++++ RECORD EXTRACTS ++++

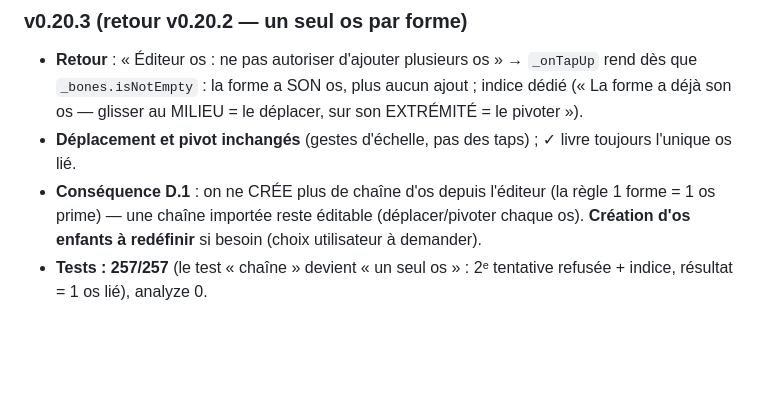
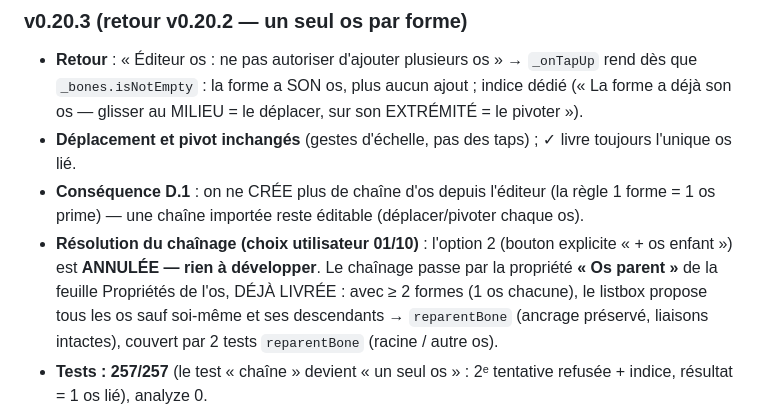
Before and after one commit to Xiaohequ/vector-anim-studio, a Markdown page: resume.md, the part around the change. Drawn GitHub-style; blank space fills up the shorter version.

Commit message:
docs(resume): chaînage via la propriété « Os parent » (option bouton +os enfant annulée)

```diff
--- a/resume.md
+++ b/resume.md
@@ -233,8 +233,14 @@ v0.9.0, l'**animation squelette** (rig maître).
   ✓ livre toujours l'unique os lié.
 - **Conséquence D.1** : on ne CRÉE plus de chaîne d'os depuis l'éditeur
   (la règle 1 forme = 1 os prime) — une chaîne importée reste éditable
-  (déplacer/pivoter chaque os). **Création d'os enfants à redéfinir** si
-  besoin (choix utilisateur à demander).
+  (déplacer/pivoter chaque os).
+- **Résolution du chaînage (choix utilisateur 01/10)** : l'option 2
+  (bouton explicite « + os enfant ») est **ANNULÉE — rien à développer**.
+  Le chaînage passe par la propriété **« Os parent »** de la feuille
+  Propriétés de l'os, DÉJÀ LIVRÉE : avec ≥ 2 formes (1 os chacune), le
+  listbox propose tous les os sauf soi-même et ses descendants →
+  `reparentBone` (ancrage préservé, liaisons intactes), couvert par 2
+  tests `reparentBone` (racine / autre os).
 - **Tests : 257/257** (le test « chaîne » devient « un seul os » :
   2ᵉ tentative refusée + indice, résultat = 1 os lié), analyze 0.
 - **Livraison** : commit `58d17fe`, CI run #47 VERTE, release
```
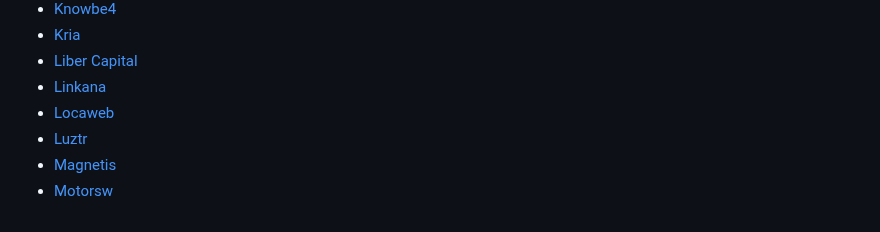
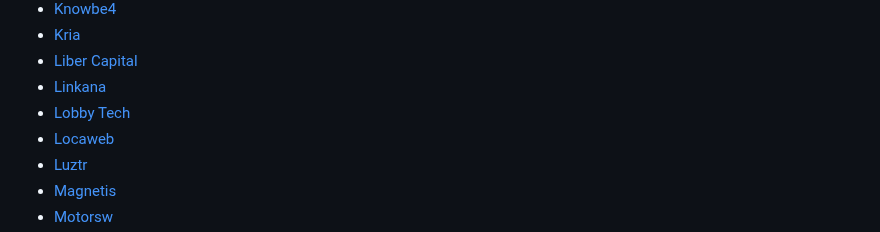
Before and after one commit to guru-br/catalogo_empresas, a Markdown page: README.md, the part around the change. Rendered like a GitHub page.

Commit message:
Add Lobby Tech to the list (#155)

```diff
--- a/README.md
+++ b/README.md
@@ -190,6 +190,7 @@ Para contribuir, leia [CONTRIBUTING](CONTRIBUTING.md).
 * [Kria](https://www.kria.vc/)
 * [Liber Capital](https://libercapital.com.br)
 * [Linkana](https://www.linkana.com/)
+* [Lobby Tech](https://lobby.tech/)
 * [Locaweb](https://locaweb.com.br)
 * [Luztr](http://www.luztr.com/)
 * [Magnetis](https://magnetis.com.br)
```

++++

- **YOUR OBJECTIVE**
The answer must be the entries above, printed exactly, with no pictures.

- **TASK SOLUTION**
Before and after one commit to Xiaohequ/vector-anim-studio, a Markdown page: resume.md, the part around the change. Drawn GitHub-style; blank space fills up the shorter version.

Commit message:
docs(resume): chaînage via la propriété « Os parent » (option bouton +os enfant annulée)

```diff
--- a/resume.md
+++ b/resume.md
@@ -233,8 +233,14 @@ v0.9.0, l'**animation squelette** (rig maître).
   ✓ livre toujours l'unique os lié.
 - **Conséquence D.1** : on ne CRÉE plus de chaîne d'os depuis l'éditeur
   (la règle 1 forme = 1 os prime) — une chaîne importée reste éditable
-  (déplacer/pivoter chaque os). **Création d'os enfants à redéfinir** si
-  besoin (choix utilisateur à demander).
+  (déplacer/pivoter chaque os).
+- **Résolution du chaînage (choix utilisateur 01/10)** : l'option 2
+  (bouton explicite « + os enfant ») est **ANNULÉE — rien à développer**.
+  Le chaînage passe par la propriété **« Os parent »** de la feuille
+  Propriétés de l'os, DÉJÀ LIVRÉE : avec ≥ 2 formes (1 os chacune), le
+  listbox propose tous les os sauf soi-même et ses descendants →
+  `reparentBone` (ancrage préservé, liaisons intactes), couvert par 2
+  tests `reparentBone` (racine / autre os).
 - **Tests : 257/257** (le test « chaîne » devient « un seul os » :
   2ᵉ tentative refusée + indice, résultat = 1 os lié), analyze 0.
 - **Livraison** : commit `58d17fe`, CI run #47 VERTE, release
```
Before and after one commit to guru-br/catalogo_empresas, a Markdown page: README.md, the part around the change. Rendered like a GitHub page.

Commit message:
Add Lobby Tech to the list (#155)

```diff
--- a/README.md
+++ b/README.md
@@ -190,6 +190,7 @@ Para contribuir, leia [CONTRIBUTING](CONTRIBUTING.md).
 * [Kria](https://www.kria.vc/)
 * [Liber Capital](https://libercapital.com.br)
 * [Linkana](https://www.linkana.com/)
+* [Lobby Tech](https://lobby.tech/)
 * [Locaweb](https://locaweb.com.br)
 * [Luztr](http://www.luztr.com/)
 * [Magnetis](https://magnetis.com.br)
```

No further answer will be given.